TASK —
Your answer must be one number: the count of lines below that hold the word "border".

── DATASET ENTRIES

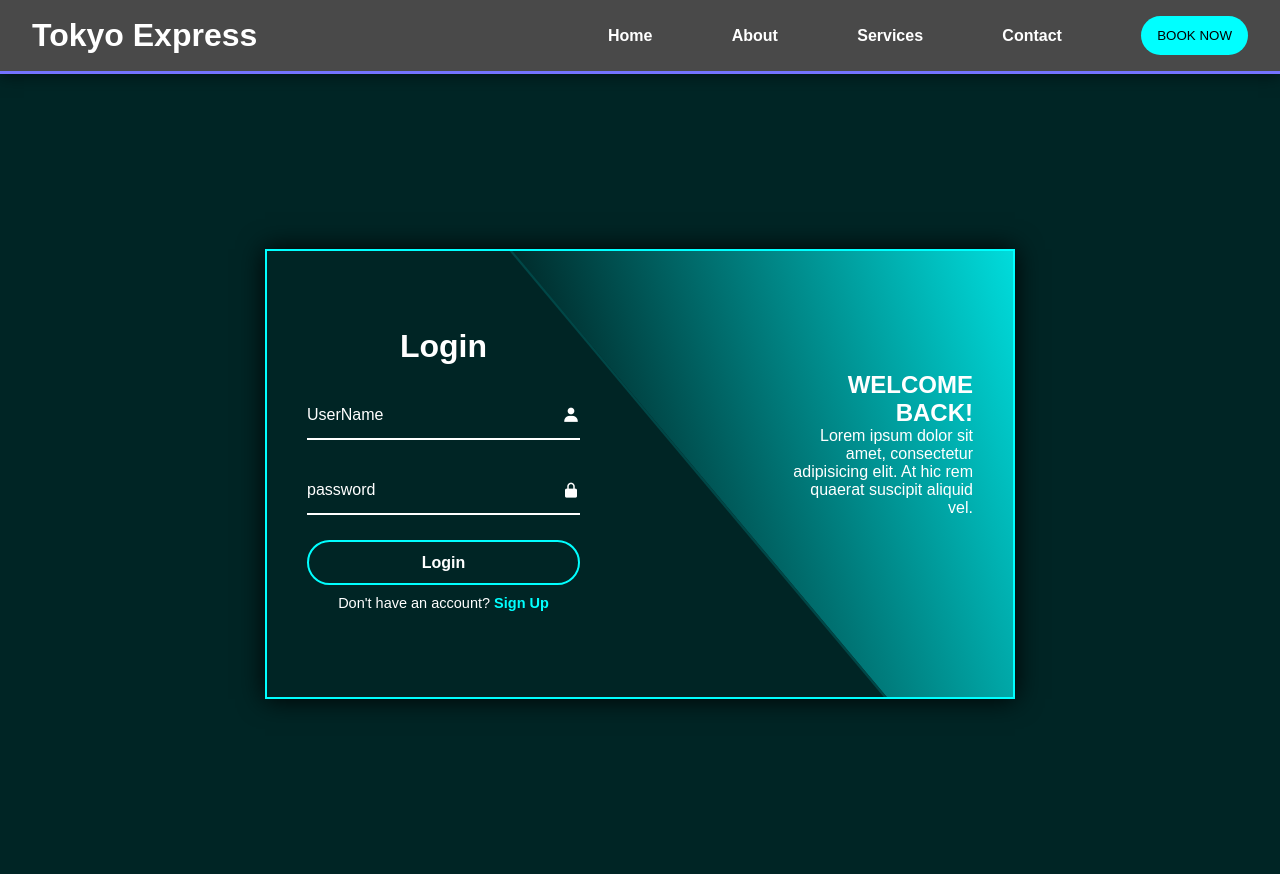
After one commit to d-rex237/Tokyo-Express, a PHP site: page /Login/login.html in a window 1280 px wide. The commit adds this page. Run offline with PHP 8.4, Linux system fonts and the light colour scheme.

Commit message:
Created the login page

```diff
--- /dev/null
+++ b/Login/Login.css
@@ -0,0 +1,360 @@
+*{
+    margin: 0;
+    padding: 0;
+    box-sizing: border-box;
+    font-family: 'poppins', sans-serif;
+}
+body{
+    background: rgb(0, 37, 37);
+    color: white;
+}
+
+.main-nav{
+    background-color: rgb(73, 73, 73);
+    background: rgb(73, 73, 73);
+
+
+
+}
+.main-nav{
+    display: flex;
+    justify-content: space-between;
+    align-items: center;
+    padding: 1rem 2rem;
+    box-shadow: rgba(0, 0, 0, .5) 0px 5px 15px;
+    z-index: 1000;
+}
+.main-nav h1{
+    color: white;
+    cursor: pointer;
+
+}
+.main-nav ul{
+    display: flex;
+    align-items: center;
+    justify-content: space-between;
+    gap: 1rem;
+    width: 60%;
+    max-width: 40rem;
+    list-style: none;
+}
+
+.main-nav ul li a{
+    text-decoration: none;
+    color: white;
+    font-weight: 600;
+   transition: .2s;
+}
+
+
+
+.main-nav ul li a:hover
+{
+    color: aqua;
+}
+
+button{
+    columns: white;
+    font-weight: 500;
+    background-color: aqua;
+    padding: .75rem 1rem;
+    border-radius: 10rem;
+    border: none;
+    transition: .2s ease-in-out;
+}
+button:hover{
+    background-color: rgb(0, 141, 141);
+    scale: .9;
+
+}
+.line{
+    width: 100%;
+    background-color: rgb(115, 115, 255);
+    height: .2rem;
+}
+.menu-btn{
+    display: none;
+}
+
+@media (max-width:768px) {
+    .main-nav ul{
+        display: none;
+    }
+    .menu-btn{
+        display: block;
+    }
+    .menu-btn svg{
+        fill: white;
+        width: 2rem;
+        height: 3rem;
+
+    }
+}
+
+
+
+.Login-form-builder{
+    display: flex;
+    justify-content: center;
+    align-items: center;
+    min-height: 100vh;
+}
+
+.lwrapper{
+    position: relative;
+    width: 750px;
+    height: 450px;
+    background: transparent;
+    border: 2px solid aqua;
+    box-shadow: 0 0 25px black;
+    overflow: hidden;
+}
+
+
+.lwrapper .lform-box{
+    position: absolute;
+    top: 0;
+    width: 50%;
+    height: 100%;
+    display: flex;
+    flex-direction: column;
+    justify-content: center;
+}
+
+
+.lwrapper .lform-box.login{
+    left: 0;
+    padding: 0  60px 0 40px;
+}
+
+.lwrapper .lform-box.login .animation {
+    transform: translateX(0);
+    opacity: 1;
+    filter: blur(0);
+    transition: 0.7s ease;
+    transition-delay: calc(.1s * var(--j));
+}
+
+.lwrapper.active .lform-box.login .animation {
+    transform: translateX(-120%);
+    opacity: 0;
+    filter: blur(10px);
+    transition-delay: calc(.1s * var(--i));
+}
+
+.lwrapper .lform-box.register{
+    right: 0;
+
+    padding: 0 60px 0 40px;
+}
+
+
+.lwrapper .lform-box.register .animation{
+    transform: translateX(130%);
+    opacity: 0;
+    filter: blur(10px);
+    transition: 0.7s ease;
+    transition-delay: calc(.1s * var(--j));
+}
+
+.lwrapper.active .lform-box.register .animation{
+    transform: translateX(0);
+    opacity: 1;
+    filter: blur(0);
+    transition-delay: calc(.1s * var(--i));
+}
+
+.lform-box h2{
+    font-size: 32px;
+    color: #fff;
+    text-align: center;
+}
+
+.lform-box .linput-box{
+    position: relative;
+    width: 100%;
+    height: 50px;
+    margin: 25px 0;
+}
+
+.linput-box input{
+    width: 100%;
+    height: 100%;
+    background: transparent;
+    border: none;
+    outline: none;
+    font-size: 16px;
+    color: white;
+    font-weight: 500;
+    border-bottom: 2px solid #fff;
+    transition: .5s;
+}
+.linput-box input:focus,
+.linput-box input:valid{
+    border-bottom-color: aqua;
+}
+
+.linput-box label{
+    position: absolute;
+    top: 50%;
+    left: 0;
+    transform: translateY(-50%);
+    font-size: 16px;
+    color: #fff;
+    padding-right: 23px;
+    pointer-events: none;
+    transition: .5s;
+}
+
+.linput-box input:focus~label,
+.linput-box input:valid~label {
+    top: -5px;
+    color: aqua;
+}
+.linput-box i{
+    position: absolute;
+    top: 50%;
+    right: 0;
+    transform: translateY(-50%);
+    font-size: 18px;
+    color: #fff;
+    transition: .5s;
+}
+
+.linput-box input:focus~i,
+.linput-box input:valid~i{
+    color: aqua;
+}
+.lbtn{
+    position: relative;
+    width: 100%;
+    height: 45px;
+    background: transparent;
+    border: 2px solid aqua;
+    outline: none;
+    color: #fff;
+    font-size: 16px;
+    font-weight: 600;
+}
+
+.lform-box .logreg-link{
+    font-size: 14.5px;
+    color: #fff;
+    text-align: center;
+    margin: 10px 0 10px;
+}
+
+.logreg-link p a{
+    color: aqua;
+    text-decoration: none;
+    font-weight: 600;
+}
+
+.logreg-link p a:hover{
+    text-decoration: underline;
+}
+
+.lwrapper .linfo-text{
+    position: absolute;
+    top: 0;
+    width: 50%;
+    height: 100%;
+    display: flex;
+    flex-direction: column;
+    justify-content: center;
+}
+
+.lwrapper .linfo-text.login{
+    right: 0;
+    text-align: right;
+    padding: 0 40px 60px 150px;
+}
+
+.lwrapper .linfo-text.login .animation {
+    transform: translateX(0);
+    opacity: 1;
+    filter: blur(0);
+    transition: 0.7s ease;
+    transition-delay: calc(.1s * var(--j));
+}
+
+.lwrapper.active .linfo-text.login .animation {
+    transform: translateX(120%);
+    opacity: 0;
+    filter: blur(10px);
+    transition-delay: calc(.1s * var(--i));
+}
+
+
+
+
+
+.lwrapper .linfo-text.register{
+    left: 0;
+    text-align: left;
+    padding: 0 150px 60px 40px;
+    pointer-events: none;
+}
+
+.lwrapper .linfo-text.register .animation{
+    transform: translateX(-120%);
+    opacity: 0;
+    filter: blur(10px);
+    transition: 0.7s ease;
+    transition-delay: calc(.1s * var(--j));
+}
+
+.lwrapper.active .linfo-text.register .animation{
+    transform: translateX(0);
+    opacity: 1;
+    filter: blur(0);
+    transition-delay: calc(.1s * var(--i));
+}
+
+.linfo-text h2{
+    font-size: 32px;
+    color: #fff;
+    line-height: 1.3;
+    text-transform: uppercase;
+}
+
+.linfo-text p{
+    font-size: 16px;
+    color: #fff;
+}
+
+.lwrapper .big-animate{
+    position: absolute;
+    top: 0;
+    right: 0;
+    width: 850px;
+    height: 600px;
+    background: linear-gradient(45deg, black, aqua);
+    border-bottom: 3px solid rgb(0, 71, 71);
+    transform: rotate(10deg) skewY(40deg);
+    transform-origin: bottom right;
+    transition: 1.5s ease;
+    transition-delay: 1.6s;
+}
+.lwrapper.active .big-animate{
+    transform: rotate(0) skewY(0);
+    transition-delay: .5s;
+}
+.lwrapper .big-animate2{
+    position: absolute;
+    top: 100%;
+    left: 250px;
+    width: 850px;
+    height: 700px;
+    background: rgb(0, 22, 22);
+    transform: rotate(0) skewY(0);
+    border-top: 3px solid rgb(0, 71, 71);
+    transform-origin: bottom left;
+    transition: 1.5s ease;
+    transition-delay: .5s;
+}
+
+.lwrapper.active .big-animate2{
+    transform: rotate(-11deg) skewY(-41deg);
+    transition-delay: 1.2s ;
+}
--- /dev/null
+++ b/Login/login.html
@@ -0,0 +1,106 @@
+<!DOCTYPE html>
+<html lang="en">
+<head>
+    <meta charset="UTF-8">
+    <link rel="stylesheet" href="Login.css">
+    <meta name="viewport" content="width=device-width, initial-scale=1.0">
+    <link href='https://unpkg.com/boxicons@2.1.4/css/boxicons.min.css' rel='stylesheet'>
+    <title>Login/Signup</title>
+</head>
+<body>
+    <!--Navbar Starts-->
+    <div class="main-nav">
+        <h1>Tokyo Express</h1>
+        <ul class="navbar-menu">
+            <li><a href="index.html">Home</a></li>
+            <li><a href="About Us/About.html">About</a></li>
+            <li><a href="svs.html/services.html">Services</a></li>
+            <li><a href="New folder/index.html">Contact</a></li>
+            <div class="btnnnn">
+               <a href="booking.html"> <button>BOOK NOW</button></a>
+            </div>
+
+        </ul>
+<!--                <div class="menu-btn">
+            <svg xmlns="http://www.w3.org/2000/svg" width="16" height="16" fill="currentColor" class="bi bi-list" viewBox="0 0 16 16">
+                <path fill-rule="evenodd" d="M2.5 12a.5.5 0 0 1 .5-.5h10a.5.5 0 0 1 0 1H3a.5.5 0 0 1-.5-.5m0-4a.5.5 0 0 1 .5-.5h10a.5.5 0 0 1 0 1H3a.5.5 0 0 1-.5-.5m0-4a.5.5 0 0 1 .5-.5h10a.5.5 0 0 1 0 1H3a.5.5 0 0 1-.5-.5"/>
+              </svg>
+        </div>-->
+    </div>
+    <div class="line"></div>
+</nav>
+
+<!--navbar Ends-->
+
+<!--Login Starts here-->
+<section class="Login-form-builder">
+    <div class="lwrapper">
+        <span class="big-animate"></span>
+        <span class="big-animate2"></span>
+        <div class="lform-box login">
+            <h2 class="animation" style="--i:0; --j:21;">Login</h2>
+            <form action="">
+                <div class="linput-box animation" style="--i:1; --j:22;">
+                    <input type="text" required>
+                    <label>UserName</label>
+                    <i class='bx bxs-user'></i>
+                </div>
+                <div class="linput-box animation" style="--i:2; --j:23;">
+                    <input type="password" required>
+                    <label>password</label>
+                    <i class='bx bxs-lock-alt'></i>
+                </div>
+                <Button type="submit" class="lbtn animation " style="--i:3; --j:24;">Login</Button>
+                <div class="logreg-link animation" style="--i:4; --j:25;">
+                    <p>Don't have an account? <a href="" class="register-link">Sign Up</a></p>
+                </div>
+            </form>
+        </div>
+        <div class="linfo-text login">
+            <h1 class="animation" style="--i:0; --j:20;">WELCOME BACK!</h1>
+            <P class="animation" style="--i:1; --j:21;">Lorem ipsum dolor sit amet, consectetur adipisicing elit. At hic rem quaerat suscipit aliquid vel.</P>
+        </div>
+
+
+        <div class="lform-box register">
+            <h2 class="animation" style="--i:17; --j:0;">Sign Up</h2>
+            <form action="">
+                <div class="linput-box animation" style="--i:18; --j:1;">
+                    <input type="text" required>
+                    <label>UserName</label>
+                    <i class='bx bxs-user'></i>
+                </div>
+                <div class="linput-box animation" style="--i:19; --j:2;">
+                    <input type="Email" required>
+                    <label>Email</label>
+                    <i class='bx bxs-envelope'></i>
+                </div>
+                <div class="linput-box animation" style="--i:20; --j:3;">
+                    <input type="password " required>
+                    <label>password</label>
+                    <i class='bx bxs-lock-alt'></i>
+                </div>
+                <Button type="submit" class="lbtn animation" style="--i:21; --j:4;">Sign Up</Button>
+                <div class="logreg-link animation" style="--i:22; --j:5;">
+                    <p>Already have an account? <a href="" class="login-link animation" >Login</a></p>
+                </div>
+            </form>
+        </div>
+
+        <div class="linfo-text register">
+            <h1 class="animation" style="--i:17; --j:0;" >WELCOME BACK!</h1>
+            <P class="animation" style="--i:18; --j:1;">Lorem ipsum dolor sit amet, consectetur adipisicing elit. At hic rem quaerat suscipit aliquid vel.</P>
+        </div>
+    </div>
+</section>
+
+<!--Login ends here-->
+
+
+
+
+
+
+<script src="login.js"></script>
+</body>
+</html>
--- a/New folder/index.html
+++ b/New folder/index.html
@@ -6,6 +6,7 @@
     <link rel="stylesheet" href="style.css">
     <link rel="preconnect" href="https://fonts.googleapis.com">
 <link rel="preconnect" href="https://fonts.gstatic.com" crossorigin>
+<link href="https://fonts.googleapis.com/css2?family=Kumbh+Sans:wght@100..900&family=Poppins:ital,wght@0,100;0,200;0,300;0,400;0,500;0,600;0,700;0,800;0,900;1,100;1,200;1,300;1,400;1,500;1,600;1,700;1,800;1,900&display=swap" rel="stylesheet">
 <link href="https://fonts.googleapis.com/css2?family=Kumbh+Sans:wght@100..900&family=Poppins:ital,wght@0,100;0,200;0,300;0,400;0,500;0,600;0,700;0,800;0,900;1,100;1,200;1,300;1,400;1,500;1,600;1,700;1,800;1,900&display=swap" rel="stylesheet">
     <title>contact info</title>
     <link rel="stylesheet" href="style.css">
@@ -45,14 +46,11 @@
         <h3 style="color: aqua;">EMAIL</h3>
         <P>tokyoexpress@gmail.com</P>
 
-        <p>tokyoexpressmain@gmail.com</p>
     </div>
     <div class="info">
         <i class="fas fa-phone"></i>
         <h3 style="color: aqua;">PHONE</h3>
         <p>+237 680 174 953</p>
-        <P>+237 672 224 001</P>
-        <p>+237 675 555 522</p>
     </div>
     <div class="info">
         <i class="fas fa-map-marker-alt"></i>
--- a/index.html
+++ b/index.html
@@ -38,11 +38,11 @@
 <!--Landing page starts -->
        <section class="home">
         <div class="home-content">
-            <h1> WELCOM TO TOKYO EXPRESS</h1>
+            <h1> WELCOME TO TOKYO EXPRESS</h1>
             <h3>Best ticket Booking service</h3>
             <p>At Tokyo Express we offer booking services to clients of all ages without any additional charges. We are here to bridge the gap between producers and consumers in the field of booking ticket and many other services to help make your journey a memorable one</p>
             <div class="btn-box">
-                <a href="booking.html">Book Now</a>
+                <a href="Login/login.html">Login/Register</a>
                 <a href="New folder/index.html">Contact Us</a>
             </div>
 
```
Also changed, not shown: Login/login.js (added, +15 -0 lines), style.css (+10 -8 lines).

────

EXERCISE ANSWER —
10